Wiltrakis, a professional jazz singer in her third year at UAB, performed on the Chicago-based show in 2003 prior to releasing her first album, “The Rose,” at age 12. An article about her singing had been published in the Chicago Sun-Times, and producers for Oprah’s show invited her to perform live as one of “The World’s Most Talented Kids.”
“I couldn’t pass up that opportunity,” she said. “I got a lot of attention afterward and appeared on other Chicago television shows.”
She said that while she was growing up in the Midwest, she got involved in theater, which expanded her love of music.
“I was a theater kid growing up, so I heard a lot of cabaret numbers because theater and cabaret often overlap,” she said. “A show producer connected me with a Chicago record label, which connected me with predominantly jazz musicians.”
Wiltrakis recorded her first demo at age 10 and released her 13-track album “The Rose,” which includes jazz staples “Feeling Good” and “As Time Goes By.” Her second album, “Black Coffee,” was released in 2006. Wiltrakis served as the artistic director on both her studio albums, getting involved in the entire recording and graphic design process.
While she pursued arts outside school, Wiltrakis focused her studies on science. She attended private school through fifth grade, then enrolled in an online program with coursework from Northwestern University and Stanford University. She essentially skipped sixth, seventh and eighth grades, she said, and followed the online program through high school while she worked as a professional jazz singer in Chicago.
At 15, Wiltrakis enrolled at Valparaiso University in Northwest Indiana. She graduated in 2010 with degrees in chemistry and biology before entering the UAB School of Medicine at 19. She’s currently enjoying her third year, where she says she’s able to combine the medical skills she’s learned in class with the people skills she developed as a performer in patient care. And while she hasn’t decided where her medical career will take her, she’s considering residency programs for pediatrics or internal medicine.
Wiltrakis still sings for fun and for events like scholarship dinners and the Best Medicine Show, a fundraiser for Equal Access Birmingham. She also has devoted some of her free time, however, to research in pediatrics and infectious diseases. She presented last year at the Pediatric Academic Society Conference the results of a national collaborative trial on predictors of influenza severity and resolution in infants, as part of work she did with David Kimberlin, M.D., co-director of the Division of Pediatric Infectious Diseases.
“I like the idea of doing academic medicine. I’d be able to teach and conduct research, but be able to see patients,” she said. “I could see myself integrating clinical research into my practice.”
Could she see herself recording another album? Maybe, if she can find the time.

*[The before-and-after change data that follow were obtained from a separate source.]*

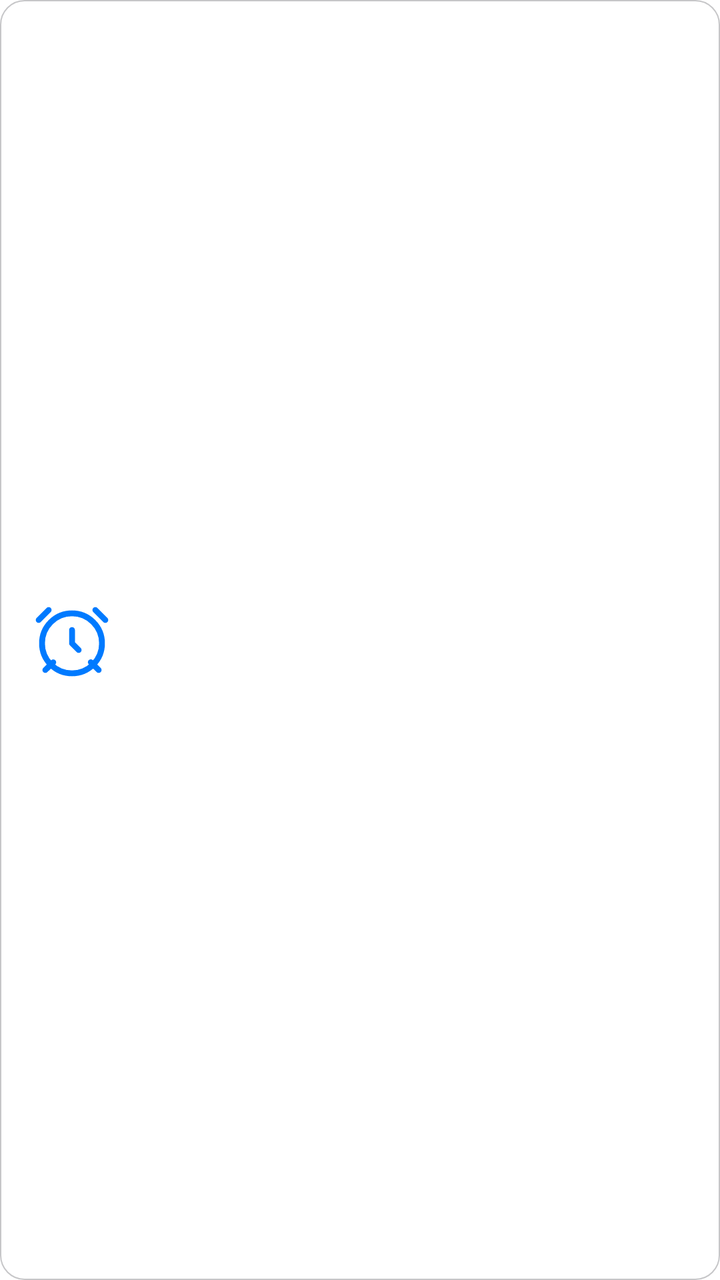
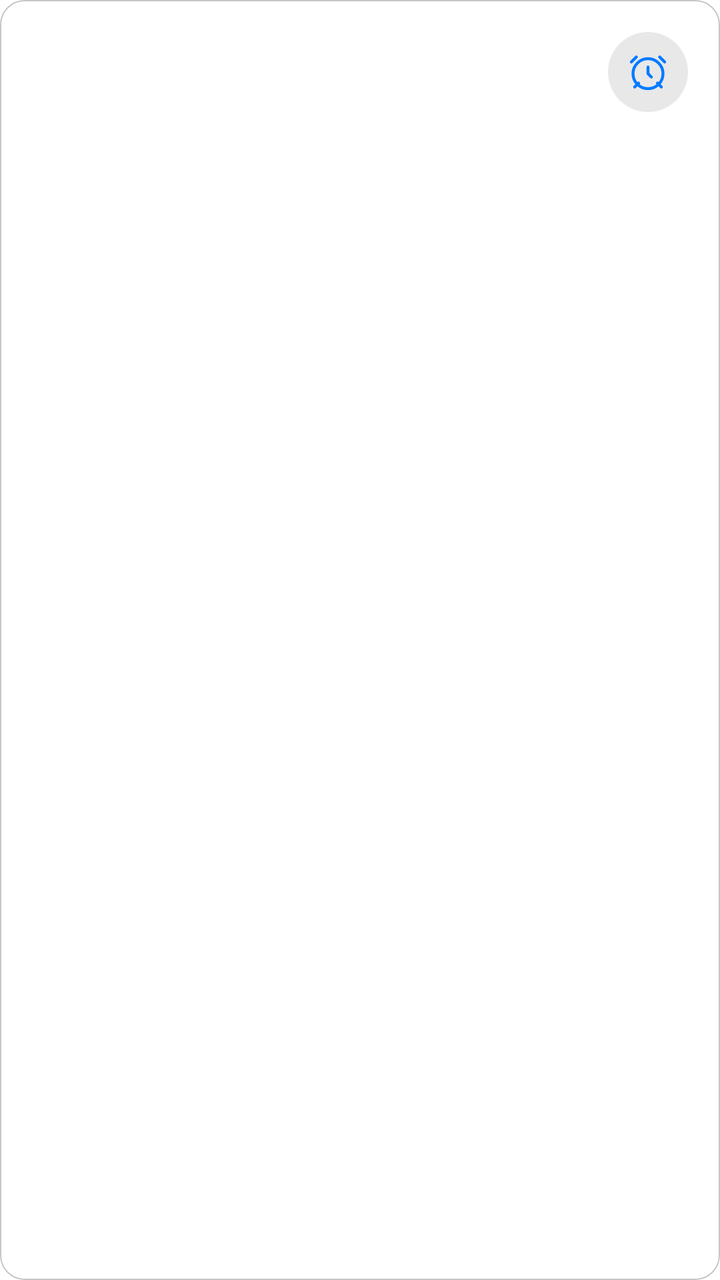

The first picture is an Android layout as it rendered before a commit; the second is the same layout after the commit. The layout source and the unified diff follow.
<!-- AndroidManifest.xml: application theme AppTheme -->
<!-- res/layout/wl_alarm_rtl.xml -->
<?xml version="1.0" encoding="utf-8"?>
<FrameLayout xmlns:android="http://schemas.android.com/apk/res/android"
    android:id="@+id/wRoot"
    android:layout_width="match_parent"
    android:layout_height="match_parent"
    android:layoutDirection="rtl">

    <ImageView
        android:id="@+id/wBg"
        android:layout_width="match_parent"
        android:layout_height="match_parent"
        android:importantForAccessibility="no"
        android:scaleType="fitXY"
        android:src="@drawable/wb_adaptive_1" />
    <ImageView
        android:id="@+id/wBorder"
        android:layout_width="match_parent"
        android:layout_height="match_parent"
        android:importantForAccessibility="no"
        android:scaleType="fitXY"
        android:src="@drawable/wb_bd_adaptive_2"
        android:visibility="gone" />
    <LinearLayout
        android:layout_width="match_parent"
        android:layout_height="match_parent"
        android:gravity="center_vertical"
        android:orientation="horizontal"
        android:padding="16dp">
        <LinearLayout
            android:layout_width="0dp"
            android:layout_height="wrap_content"
            android:layout_weight="1"
            android:orientation="vertical">
        <TextView
            android:id="@+id/wS1"
            android:layout_width="wrap_content"
            android:layout_height="wrap_content"
            android:fontFamily="sans-serif"
            android:includeFontPadding="false"
            android:singleLine="true"
            android:textColor="@color/text_secondary"
            android:textSize="13sp"
            />
        <TextView
            android:id="@+id/wP1"
            android:layout_width="wrap_content"
            android:layout_height="wrap_content"
            android:fontFamily="sans-serif-light"
            android:includeFontPadding="false"
            android:singleLine="true"
            android:textColor="@color/text_primary"
            android:textSize="38sp"
            />
        <TextView
            android:id="@+id/wA1"
            android:layout_width="wrap_content"
            android:layout_height="wrap_content"
            android:fontFamily="sans-serif"
            android:includeFontPadding="false"
            android:singleLine="true"
            android:textColor="@color/accent"
            android:textSize="14sp"
            android:textStyle="bold"
            android:layout_marginTop="2dp"
            />
        </LinearLayout>
        <ImageView
            android:id="@+id/wIcon"
            android:layout_width="40dp"
            android:layout_height="40dp"
            android:importantForAccessibility="no"
            android:src="@drawable/ic_alarm"
            android:tint="@color/accent" />
    </LinearLayout>
</FrameLayout>
<!-- resources referenced by this layout -->
<resources>
  <color name="accent">#007AFF</color>
  <color name="text_primary">#000000</color>
  <color name="text_secondary">#6C6C70</color>
  <!-- drawable wb_adaptive_1 (drawable) -->
  <?xml version="1.0" encoding="utf-8"?>
  <shape xmlns:android="http://schemas.android.com/apk/res/android" android:shape="rectangle">
      <solid android:color="@color/surface" />
      <stroke android:width="0.5dp" android:color="@color/stroke" />
      <corners android:radius="12dp" />
  </shape>
  <!-- drawable wb_bd_adaptive_2 (drawable) -->
  <?xml version="1.0" encoding="utf-8"?>
  <shape xmlns:android="http://schemas.android.com/apk/res/android" android:shape="rectangle">
      <solid android:color="#00000000" />
      <stroke android:width="1.2dp" android:color="@color/text_hint" />
      <corners android:radius="22dp" />
  </shape>
  <color name="surface">#FFFFFF</color>
  <color name="stroke">#C6C6C8</color>
  <color name="text_hint">#AEAEB2</color>
  <color name="accent_text">#007AFF</color>
  <color name="accent_soft">#E5F1FF</color>
  <color name="brand_start">#007AFF</color>
  <color name="brand_mid">#007AFF</color>
  <color name="brand_end">#007AFF</color>
  <color name="bg">#FFFFFF</color>
  <color name="bg_group">#F2F2F7</color>
  <color name="surface_high">#E5E5EA</color>
  <color name="field">#F2F2F7</color>
  <color name="stroke_soft">#E5E5EA</color>
  <color name="neutral_soft">#E9E9EB</color>
  <style name="AppDialog" parent="Theme.AppCompat.DayNight.Dialog.Alert">
          <item name="colorAccent">?attr/cAccentText</item>
          <item name="android:windowBackground">@drawable/bg_dialog</item>
          <item name="android:textColorPrimary">?attr/cTextPrimary</item>
          <item name="android:textColorSecondary">?attr/cTextSecondary</item>
          <item name="android:backgroundDimAmount">0.4</item>
          <item name="android:windowAnimationStyle">@style/DialogAnim</item>
          <item name="windowMinWidthMinor">92%</item>
          <item name="windowMinWidthMajor">60%</item>
          <item name="android:windowElevation">0dp</item>
      </style>
  <style name="ActivityAnim" parent="@android:style/Animation.Activity">
          <item name="android:activityOpenEnterAnimation">@anim/act_open_enter</item>
          <item name="android:activityOpenExitAnimation">@anim/act_open_exit</item>
          <item name="android:activityCloseEnterAnimation">@anim/act_close_enter</item>
          <item name="android:activityCloseExitAnimation">@anim/act_close_exit</item>
      </style>
  <style name="IosSeekBar" parent="Widget.AppCompat.SeekBar">
          <item name="android:progressDrawable">@drawable/seek_track</item>
          <item name="android:thumb">@drawable/seek_thumb</item>
          <item name="android:splitTrack">false</item>
          <item name="android:minHeight">4dp</item>
          <item name="android:maxHeight">4dp</item>
          <item name="android:paddingStart">14dp</item>
          <item name="android:paddingEnd">14dp</item>
      </style>
  <!-- drawable bg_dialog (drawable) -->
  <?xml version="1.0" encoding="utf-8"?>
  <inset xmlns:android="http://schemas.android.com/apk/res/android"
      android:insetLeft="4dp"
      android:insetTop="4dp"
      android:insetRight="4dp"
      android:insetBottom="4dp">
      <shape android:shape="rectangle">
          <solid android:color="?attr/cSurface" />
          <corners android:radius="14dp" />
      </shape>
  </inset>
  <style name="DialogAnim" parent="@android:style/Animation.Dialog">
          <item name="android:windowEnterAnimation">@anim/dlg_in</item>
          <item name="android:windowExitAnimation">@anim/dlg_out</item>
      </style>
  <!-- unchanged entries left out for length: 4 -->
</resources>

<!-- the commit's change to res/layout/wl_alarm_rtl.xml (unified diff, before → after) -->
@@ -4,7 +4,6 @@
     android:layout_width="match_parent"
     android:layout_height="match_parent"
     android:layoutDirection="rtl">
-
     <ImageView
         android:id="@+id/wBg"
         android:layout_width="match_parent"
@@ -20,56 +19,15 @@
         android:scaleType="fitXY"
         android:src="@drawable/wb_bd_adaptive_2"
         android:visibility="gone" />
-    <LinearLayout
-        android:layout_width="match_parent"
-        android:layout_height="match_parent"
-        android:gravity="center_vertical"
-        android:orientation="horizontal"
-        android:padding="16dp">
-        <LinearLayout
-            android:layout_width="0dp"
-            android:layout_height="wrap_content"
-            android:layout_weight="1"
-            android:orientation="vertical">
-        <TextView
-            android:id="@+id/wS1"
-            android:layout_width="wrap_content"
-            android:layout_height="wrap_content"
-            android:fontFamily="sans-serif"
-            android:includeFontPadding="false"
-            android:singleLine="true"
-            android:textColor="@color/text_secondary"
-            android:textSize="13sp"
-            />
-        <TextView
-            android:id="@+id/wP1"
-            android:layout_width="wrap_content"
-            android:layout_height="wrap_content"
-            android:fontFamily="sans-serif-light"
-            android:includeFontPadding="false"
-            android:singleLine="true"
-            android:textColor="@color/text_primary"
-            android:textSize="38sp"
-            />
-        <TextView
-            android:id="@+id/wA1"
-            android:layout_width="wrap_content"
-            android:layout_height="wrap_content"
-            android:fontFamily="sans-serif"
-            android:includeFontPadding="false"
-            android:singleLine="true"
-            android:textColor="@color/accent"
-            android:textSize="14sp"
-            android:textStyle="bold"
-            android:layout_marginTop="2dp"
-            />
-        </LinearLayout>
-        <ImageView
-            android:id="@+id/wIcon"
-            android:layout_width="40dp"
-            android:layout_height="40dp"
-            android:importantForAccessibility="no"
-            android:src="@drawable/ic_alarm"
-            android:tint="@color/accent" />
-    </LinearLayout>
+<LinearLayout android:layout_width="match_parent" android:layout_height="match_parent" android:orientation="vertical" android:padding="16dp">
+<LinearLayout android:layout_width="match_parent" android:layout_height="wrap_content" android:orientation="horizontal" android:gravity="center_vertical">
+<LinearLayout android:layout_width="40dp" android:layout_height="40dp" android:orientation="horizontal" android:gravity="center" android:background="@drawable/wb_circle">
+<ImageView android:id="@+id/wIcon" android:layout_width="20dp" android:layout_height="20dp" android:importantForAccessibility="no" android:src="@drawable/ic_alarm" android:tint="@color/accent" />
+</LinearLayout>
+<TextView android:id="@+id/wS1" android:layout_width="wrap_content" android:layout_height="wrap_content" android:layout_marginStart="10dp" android:fontFamily="sans-serif-medium" android:includeFontPadding="false" android:singleLine="true" android:textColor="@color/text_secondary" android:textSize="13sp" />
+</LinearLayout>
+<FrameLayout android:layout_width="match_parent" android:layout_height="0dp" android:layout_weight="1" />
+<TextView android:id="@+id/wP1" android:layout_width="wrap_content" android:layout_height="wrap_content" android:fontFamily="sans-serif-light" android:includeFontPadding="false" android:singleLine="true" android:textColor="@color/text_primary" android:textSize="38sp" />
+<TextView android:id="@+id/wA1" android:layout_width="wrap_content" android:layout_height="wrap_content" android:layout_marginTop="2dp" android:fontFamily="sans-serif" android:includeFontPadding="false" android:singleLine="true" android:textColor="@color/accent" android:textSize="14sp" android:textStyle="bold" />
+</LinearLayout>
 </FrameLayout>
<!-- resource entries referenced after the edit -->
@@ -16,6 +16,10 @@
       <solid android:color="#00000000" />
       <stroke android:width="1.2dp" android:color="@color/text_hint" />
       <corners android:radius="22dp" />
+  </shape>
+  <!-- drawable wb_circle (drawable) -->
+  <shape xmlns:android="http://schemas.android.com/apk/res/android" android:shape="oval">
+      <solid android:color="#2E808080" />
   </shape>
   <color name="surface">#FFFFFF</color>
   <color name="stroke">#C6C6C8</color>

“I’d love to when I have some more free time. I don’t have a one- or two-month block of time when I can record right now, but hope to in the future,” Wiltrakis said. “That’s always going to be part of who I am.”